Brussels -- Companies taking part in antitrust activity in the EU will find it harder to escape compensation claims from individuals and other firms after the Directive on Antitrust Damages Actions is implemented, said the European Commission.
The EC said the Council of Ministers has adopted the Directive on Antitrust Damages Actions which is designed to make it easier for individuals and companies to pursue companies which have been found to operate in a way which restricts competition by a national competition authority in the EU.
While, the European Parliament has still to approve the measure, it is likely to do so by the end of November 2014. Member states will then have two years to implement the directive, according to the EC.
In the past the European Court of Justice has ruled that victims of antitrust infringements should be able to claim compensation for the harm suffered, said the EC. But the rules are different in each country and there are often procedural obstacles which make it unattractive for individuals to pursue companies through the courts, said the EC.
The EC says that once incorporated into national law the directive will mean that :
- National courts will be able to order disclosure to help victims, while protecting legitimate commercial information.
- A decision by the national competition authority will count as proof that the infringement happened
- Victims will have at least a year to make a claim after the local competition authority's decision.
- If the infringement causes price rises to be passed along the chain to the final customer, each final customer will be entitled to compensation. This may be pursued through the equivalent of a European class action.
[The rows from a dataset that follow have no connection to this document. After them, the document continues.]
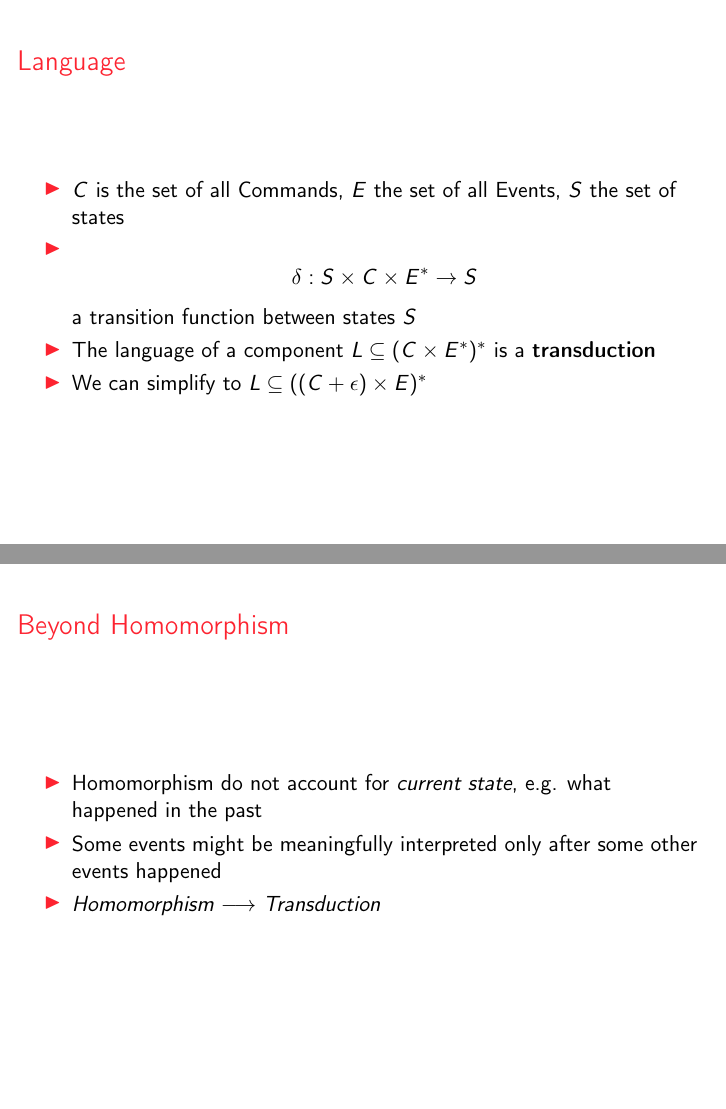
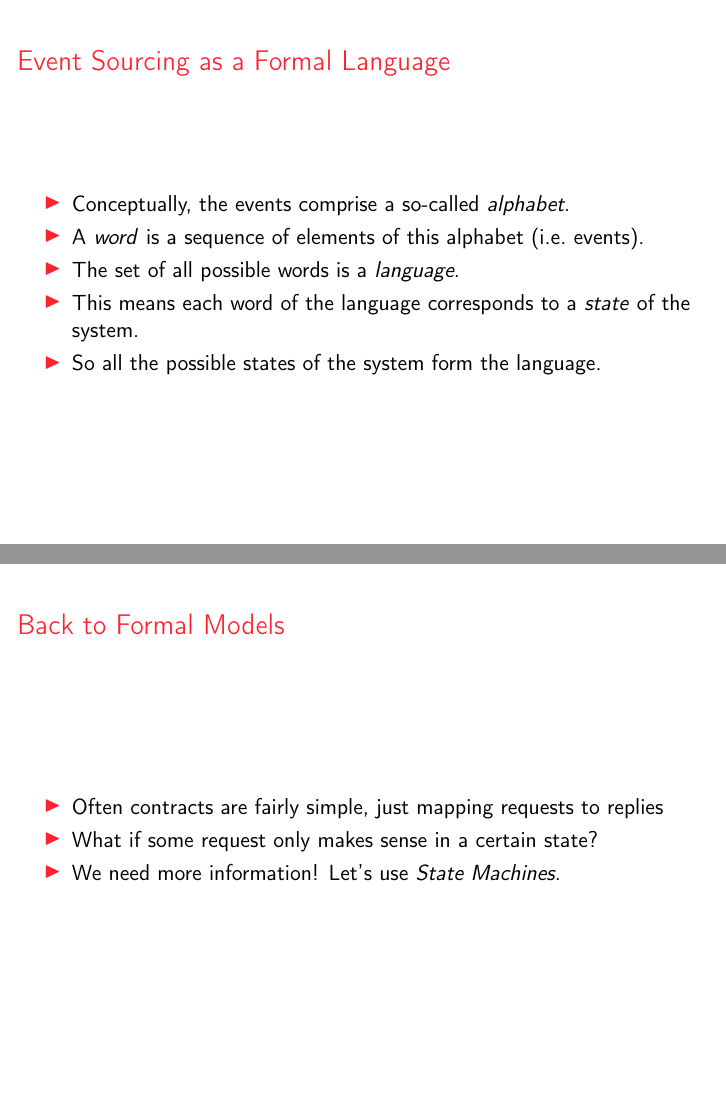
Before and after one commit to aleryo/homomorphic-event-sourcing, LaTeX slides (slides/slides.tex, which reads slides/contents.tex): pages 11 and 33 of 47 before the commit and pages 23 and 49 of 65 after it, joined at a grey line. Compiled offline with pdfLaTeX.

Commit message:
joint rework of the slides.

```diff
--- a/slides/contents.tex
+++ b/slides/contents.tex
@@ -87,12 +95,12 @@ Experiment Ideas to Improve Code \& Design
 \end{center}
 \end{frame}
 
-\begin{frame}[fragile]{Language}
-  \begin{itemize}
-  \item $C$ is the set of all Commands, $E$ the set of all Events, $S$ the set of states
-  \item $$\delta : S \times C \times E^* \rightarrow S$$ a transition function between states $S$
-  \item The language of a component $L \subseteq (C \times E^*)^*$ is a \textbf{transduction}
-  \item We can simplify to $L \subseteq ((C + \epsilon) \times E)^*$
-  \end{itemize}
-\end{frame}
+\begin{frame}[fragile]{Event Sourcing as a Formal Language}
 
+\begin{itemize}[<+->]
+\item Conceptually, the events comprise a so-called \textit{alphabet}.
+\item A \textit{word} is a sequence of elements of this alphabet (i.e.~events).
+\item The set of all possible words is a \textit{language}.
+\item This means each word of the language corresponds to a \textit{state} of the system.
+\item So all the possible states of the system form the language.
+\end{itemize}
@@ -253,31 +262,26 @@ Problems:
 
 \end{frame}
 
-\begin{frame}[fragile]{Beyond Homomorphism}
-  \begin{itemize}
-  \item Homomorphism do not account for \emph{current state}, e.g. what happened in the past
-  \item Some events might be meaningfully interpreted only after some other events happened
-  \item \emph{Homomorphism} $\longrightarrow$ \emph{Transduction}
+\begin{frame}[fragile]{Back to Formal Models}
+  \begin{itemize}[<+->]
+  \item Often contracts are fairly simple, just mapping requests to replies
+  \item What if some request only makes sense in a certain state?
+
+  \item We need more information! Let's use \emph{State Machines}.
   \end{itemize}
 \end{frame}
 
 
 \begin{frame}[fragile]{Our ``formal model'' approach}
 
-\begin{enumerate}
-\item Describe the Frontend-Backend integration in a formal model
-\item Generate mocks for the frontend from this model
-\item Generate tests for the backend from this model
-\item Guarantee: All aspects (that are in the model) are covered by the tests and mocks
-\end{enumerate}
+\begin{itemize}[<+->]
+\item Describe the core domain interactions as a formal model
+\item Generate mocks for the frontend: Use the State Machine as a \emph{Acceptor}
+\item Generate tests for the backend: Use the State Machine as a \emph{Generator}
 
-\end{frame}
-\begin{frame}[fragile]{Modelling with State Machines}
-  \begin{itemize}
-  \item Modelling the \emph{Code Domain}'s behaviour as a \emph{State Machine}
-  \item Use the State Machine as a \emph{Generator} to test \emph{Backend}
-  \item Use the State Machine as a \emph{Acceptor} to test \emph{Frontend}
-  \end{itemize}
+\item Guarantee: All aspects of  the model are covered by tests and mocks
+\end{itemize}
+
 \end{frame}
 
 
--- a/slides/slides.tex
+++ b/slides/slides.tex
@@ -4,7 +4,7 @@
 \useinnertheme{nicole}
 \useoutertheme{nicole}
 \setbeamertemplate{navigation symbols}{}
-\setbeamercovered{dynamic}
+\setbeamercovered{invisible}
 \usepackage{color}
 
 
```
Also changed, not shown: slides/contents.tex (68 more changed lines).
- It will be possible for victims and the companies involved in the antitrust activity to settle without the courts getting involved unless necessary.
More details on the Directive on Antitrust Damages Action here.